Investors continued to flee as fast as they could from risk assets yesterday, with markets getting completely annihilated as the fallout from the coronavirus continues to intensify.
The Dow dropped nearly 3,000 points, or nearly 13%, marking its worst day since the “Black Monday” crash in 1987. The Dow’s point and percentage decline was the largest and second-largest, respectively, single day decline of all time.The S&P 500 wiped out all of last year’s gains, falling nearly 12% in its third-worst day ever. The S&P 500 hit its limit down circuit breaker immediately after the open, marking the third time trading was halted over the last week. As for the Nasdaq, the index had its worst day of all time, falling more than 12%.
In a sign of just how nervous investors were yesterday, the CBOE Volatility Index, or VIX—which is a common gauge of fear in the market, closed at a record high of 82.69. The VIX exceeded the financial crisis high of 80.74, which it reached on November 21, 2008.
Despite emergency actions from the U.S. Federal Reserve on Sunday night, which included cutting the Fed Funds rate to near-zero and $750 billion in quantitative easing, or QE, investors still couldn’t get themselves to take on risk.

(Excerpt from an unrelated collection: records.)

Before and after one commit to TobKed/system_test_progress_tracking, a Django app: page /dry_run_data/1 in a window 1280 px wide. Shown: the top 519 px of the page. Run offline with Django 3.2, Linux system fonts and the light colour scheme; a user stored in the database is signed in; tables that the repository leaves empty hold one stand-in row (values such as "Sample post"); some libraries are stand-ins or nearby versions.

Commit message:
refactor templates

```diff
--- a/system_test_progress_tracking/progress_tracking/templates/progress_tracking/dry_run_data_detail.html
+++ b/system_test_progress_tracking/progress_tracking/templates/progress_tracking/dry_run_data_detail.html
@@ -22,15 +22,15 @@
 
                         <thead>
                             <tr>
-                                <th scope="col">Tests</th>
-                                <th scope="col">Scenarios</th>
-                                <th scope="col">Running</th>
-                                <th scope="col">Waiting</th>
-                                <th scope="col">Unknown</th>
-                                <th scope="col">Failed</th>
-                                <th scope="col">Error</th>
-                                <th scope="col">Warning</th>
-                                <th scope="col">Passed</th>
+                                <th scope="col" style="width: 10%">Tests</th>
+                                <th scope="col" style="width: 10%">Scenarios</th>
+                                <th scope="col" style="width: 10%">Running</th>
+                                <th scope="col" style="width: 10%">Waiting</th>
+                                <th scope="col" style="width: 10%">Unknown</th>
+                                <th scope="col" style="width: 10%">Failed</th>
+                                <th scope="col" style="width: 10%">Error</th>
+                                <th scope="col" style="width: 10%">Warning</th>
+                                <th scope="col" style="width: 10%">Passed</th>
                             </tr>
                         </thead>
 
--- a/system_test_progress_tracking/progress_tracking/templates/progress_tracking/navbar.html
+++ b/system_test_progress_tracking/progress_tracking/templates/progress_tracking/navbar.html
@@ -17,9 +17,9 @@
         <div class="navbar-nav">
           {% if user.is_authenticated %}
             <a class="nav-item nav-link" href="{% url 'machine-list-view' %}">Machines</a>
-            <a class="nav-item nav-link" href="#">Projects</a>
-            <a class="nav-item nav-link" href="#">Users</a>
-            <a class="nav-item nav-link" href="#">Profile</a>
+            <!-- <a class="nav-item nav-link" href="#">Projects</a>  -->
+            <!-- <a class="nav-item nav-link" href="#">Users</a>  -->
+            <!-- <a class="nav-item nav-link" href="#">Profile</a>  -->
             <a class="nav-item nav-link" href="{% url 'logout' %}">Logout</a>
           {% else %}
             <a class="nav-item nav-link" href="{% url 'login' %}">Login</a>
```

Amidst the carnage yesterday, a troubling pattern emerged that reminded investors of the depths of the financial crisis. Just as was the case during the financial crisis, headlines of bailouts for affected industries and companies started to make the rounds.
The airline industry, which has seen an unprecedented hit, is seeking $50 billion in emergency aid from the government. Airlines for America, which is an industry group representing some of the largest airlines, recommended airlines immediately receive $25 billion in grants as a result of reduced liquidity and $25 billion in low- or zero-interest loans.
U.S. President Donald Trump signaled they will receive assistance from the government.
“We’re going to back the airlines 100% − it’s not their fault,” President Trump said.
“We’ll be backstopping the airlines and helping them very much.”
A few hours later, Boeing, which has seen its stock give up all of its gains since October 2016 as it deals with the fallout from the troubled 737 MAX, confirmed it is also seeking government aid.
“Short-term access to public and private liquidity will be one of the most important ways for airlines, airports, suppliers and manufacturers to bridge to recovery,” Boeing said.
“We appreciate how the administration and Congress are engaging with all elements of the aviation industry during this difficult time.”
While thousands of jobs would be affected if airlines and Boeing were to fail, the issue is where their money was going when things were going well. For example, the largest U.S. airlines spent 96% of their free cash flow repurchasing shares over the last decade. In Boeing’s case, the company has repurchased more than $100 billion of its shares since 2013.
As the economic fallout from the coronavirus intensifies by the day, it’s likely other heavily-affected industries will also ask for a bailout. While bailouts can prevent mass layoffs and disruptions to the economy, the issue boils down to nothing more than privatizing profits and socializing losses. If this becomes the norm, the debate over executive compensation and restricting share buybacks will only intensify in the years to come